Full Disclosure: Malware analysis isn’t my area of expertise, but I have been looking for chances to learn more. Let’s learn together!
I was recently describing to a friend how phishing attacks work, one of the most common ways being word documents with a macro to run or download malicious code. Sure enough, several weeks later the same friend received a phishing email. “Speak of the Devil and he doth appear”. The goal of this series is to go through some beginner steps for analyzing malware, talk about some prevention methods for this and other attacks, and learn something new. Let’s begin!
Creating a Malware Analysis Lab Environment
One of the most important steps for malware analysis is setting up your own environment. You will be handling dangerous software and you don’t want to infect your own machine and risk your data. Furthermore, if you want to do any dynamic analysis you will need to isolate it from the network so that it doesn’t attack anything on the network.
Step 1: Creating the Analysis System
One of the most convenient environments for analyzing malware is in a virtual machine. Virtual machines give us the ability to isolate the device on the network as well as saving and reverting states which allows us to infect and revert easily.

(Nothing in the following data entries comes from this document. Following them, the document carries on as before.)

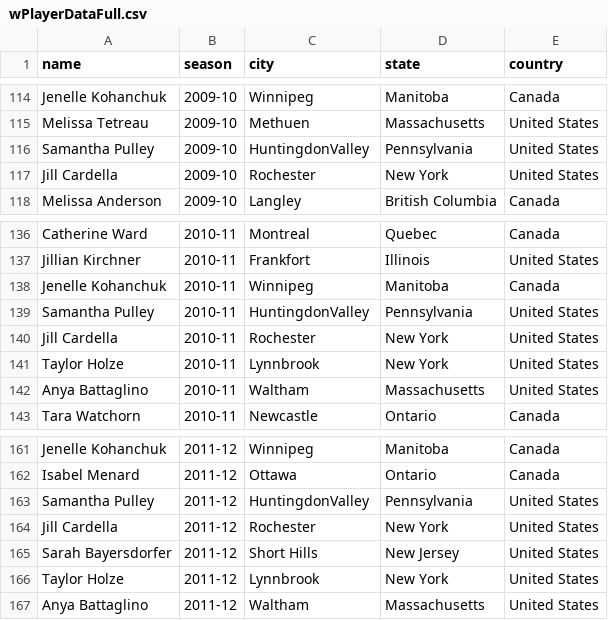
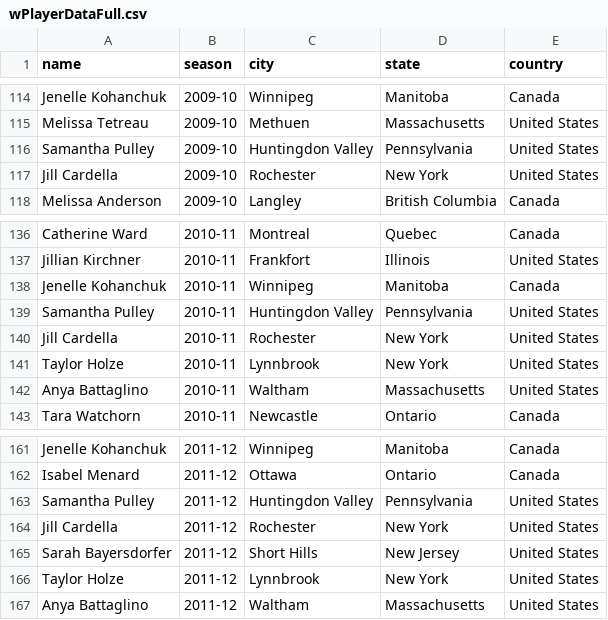
Before and after one commit to redsoxfan2194/buhockeystats, a CSV file: buhockeystatssite/recordbookdata/wPlayerDataFull.csv, drawn as a sheet; only a part is shown, gaps mark what is left out; the diff names each change by its address in the sheet, - before the commit and + after, or states it on an @@ line.

```diff
--- a/buhockeystatssite/recordbookdata/wPlayerDataFull.csv
+++ b/buhockeystatssite/recordbookdata/wPlayerDataFull.csv
-C116 (city): HuntingdonValley
+C116 (city): Huntingdon Valley
-C139 (city): HuntingdonValley
+C139 (city): Huntingdon Valley
-C163 (city): HuntingdonValley
+C163 (city): Huntingdon Valley
```
Also changed, not shown: buhockeystatssite/recordbookdata/mPlayerDataFull.csv, 6 other files.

Here are some of the options available for virtualization:
- VMWare Workstation, Player, Fusion, etc.
- Microsoft Virtual Server
In this guide specifically, I will be using VMWare Workstation for some of the network and snapshotting features.
Note: Some malware can detect if it is being run in a virtual machine which can cause it to behave differently. This is actually becoming more rare, thanks to the increasing popularity of virtualization. In these rare cases it’s possible to turn off certain VM features, use different VM technologies, or use real (isolated) hardware instead.
Next we want to select an OS. In this case, we had a Word document as the delivery method so we want something Windows. I picked Windows 7.
Step 2: Tools
To analyze malware we need tools and there are many great free ones out there.
This is a full suite of tools that is extremely useful in understanding Windows as well as in malware analysis.
A couple of highlights:
- Process monitor- shows real-time file system, registry, and process/thread activity
- System Monitor- logs system activity to the Windows Event log
- Process Explorer- a more detailed version of Task Manager
- Autoruns- shows what programs are configured to run at boot or login.
Creating Registry Keys is a common method used by malware to maintain persistence. This tool allows us to compare the registry values before and after running the malware.
Process hacker is another process analysis tool that can give a much clearer picture of what is happening when processes run.
PeStudio can be used for static analysis of executables. It checks external resources like Virustotal, shows anomalies, imported libraries, resources used, and more.
This behavior analysis tool can analyze the behavior of executables (imagine that). More specifically it monitors the file system, registry, and processes and performs analysis.
IDA is the one of the main static analysis tools used for malware analysis. If you want to fully reverse engineer the malware and understand it at the assembly level, this tool is for you.
OllyDbg is a debugger, it can be used to run malware step by step and see what happens. Another extremely useful tool.
Wireshark allows you to track network activity. Very useful for dynamic analysis, allowing you to see which systems the malware tries to contact.
Remnux is a Linux distribution delivered as a virtual machine, which offers many reversing tools including ones already mentioned here.
There are plenty of tools that I have missed but hopefully this gives you an idea of some tools to look into.
Step 3: Network Isolation
In VMWare Workstation we can create a virtual lab that cannot communicate with anything outside of it. To do so, go to Edit > Virtual Network Editor. Add a network, select host only, use local DHCP service.
Then for the virtual machine set the network adapter to our newly created one. I also recommend disabling all of the guest isolation options. Now our dirty machine can no longer reach anything on the network.
That’s great, but what if our malware downloads other files or tries to exfiltrate data? Since it is on an isolated, non-Internet connected network, how can we see what it will do? Another great tool that we have available to us is INetSim. INetSim is useful for responding to any traffic from our malware sample. If our malware tries to download an executable, we can send it an executable. If it tries to make DNS calls to find its C2 server, we can fake that response. These features are invaluable for further dissecting the malware.
For the next item in this series we will take a look at the original phishing document. We will get to see the initial method of compromise and get an idea of how to prevent future issues.